WORK REQUIRED: Examine the material below and count the lines that hold the word "shown". Report only the number.

□ □ □

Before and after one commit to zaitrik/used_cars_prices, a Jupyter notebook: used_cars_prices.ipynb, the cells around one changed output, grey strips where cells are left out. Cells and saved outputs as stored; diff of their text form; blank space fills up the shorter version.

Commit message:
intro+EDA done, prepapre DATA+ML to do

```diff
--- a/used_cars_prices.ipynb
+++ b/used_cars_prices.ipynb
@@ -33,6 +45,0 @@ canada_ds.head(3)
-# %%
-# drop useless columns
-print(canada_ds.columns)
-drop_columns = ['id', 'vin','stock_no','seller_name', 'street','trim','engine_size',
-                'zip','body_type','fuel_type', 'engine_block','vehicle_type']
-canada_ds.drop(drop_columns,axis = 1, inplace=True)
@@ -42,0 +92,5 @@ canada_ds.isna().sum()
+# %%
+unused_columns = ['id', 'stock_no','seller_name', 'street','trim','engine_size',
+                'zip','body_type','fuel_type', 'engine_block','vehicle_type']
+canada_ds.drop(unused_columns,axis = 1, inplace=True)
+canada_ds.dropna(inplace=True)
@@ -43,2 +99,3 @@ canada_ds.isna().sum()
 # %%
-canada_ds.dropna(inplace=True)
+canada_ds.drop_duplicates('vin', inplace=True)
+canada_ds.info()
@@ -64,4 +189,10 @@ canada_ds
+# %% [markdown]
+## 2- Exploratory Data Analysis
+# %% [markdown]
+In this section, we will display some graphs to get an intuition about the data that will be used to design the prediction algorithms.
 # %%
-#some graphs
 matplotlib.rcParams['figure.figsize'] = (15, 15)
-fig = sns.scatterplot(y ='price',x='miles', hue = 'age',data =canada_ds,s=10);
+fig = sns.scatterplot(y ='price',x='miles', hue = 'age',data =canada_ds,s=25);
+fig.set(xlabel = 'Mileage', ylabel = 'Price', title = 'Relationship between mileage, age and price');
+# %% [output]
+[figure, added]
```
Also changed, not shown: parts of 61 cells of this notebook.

□ □ □

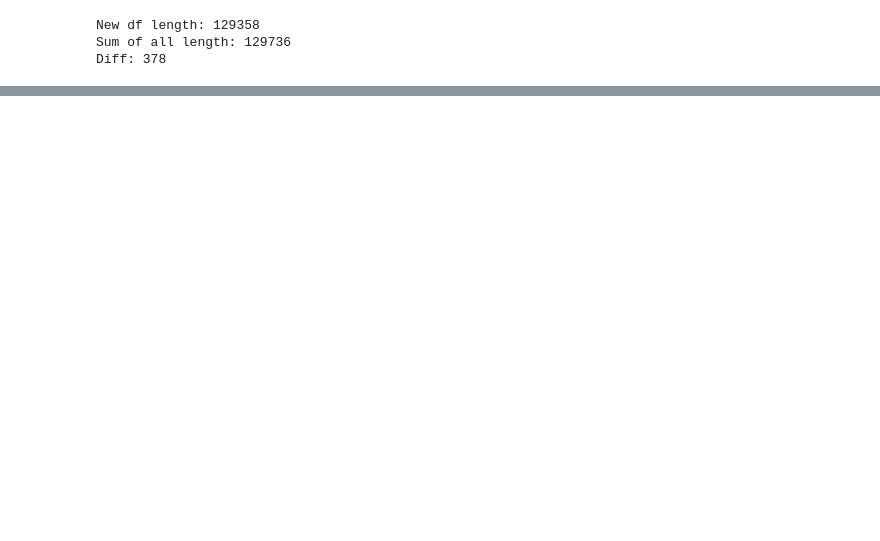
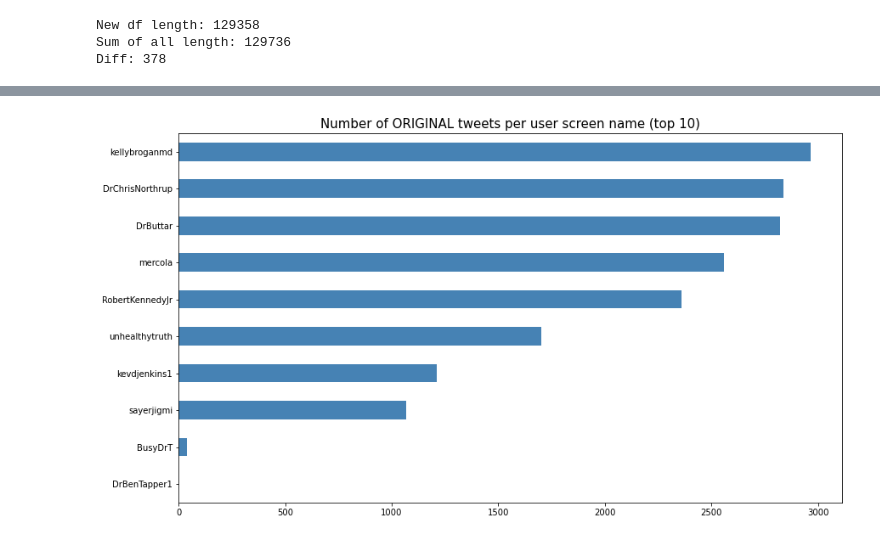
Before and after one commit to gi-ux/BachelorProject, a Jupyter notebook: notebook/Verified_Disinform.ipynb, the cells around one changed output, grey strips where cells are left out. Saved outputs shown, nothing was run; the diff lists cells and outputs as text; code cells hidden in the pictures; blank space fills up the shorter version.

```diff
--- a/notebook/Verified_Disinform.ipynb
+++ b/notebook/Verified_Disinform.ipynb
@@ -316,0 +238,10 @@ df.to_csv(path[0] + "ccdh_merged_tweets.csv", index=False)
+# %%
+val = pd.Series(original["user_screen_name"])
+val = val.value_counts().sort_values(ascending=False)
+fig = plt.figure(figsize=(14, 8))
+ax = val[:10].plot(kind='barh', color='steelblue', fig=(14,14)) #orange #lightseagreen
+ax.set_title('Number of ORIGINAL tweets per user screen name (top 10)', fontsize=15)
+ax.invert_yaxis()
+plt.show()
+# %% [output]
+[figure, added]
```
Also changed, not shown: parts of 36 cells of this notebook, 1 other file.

□ □ □

WRITTEN REPLY: 3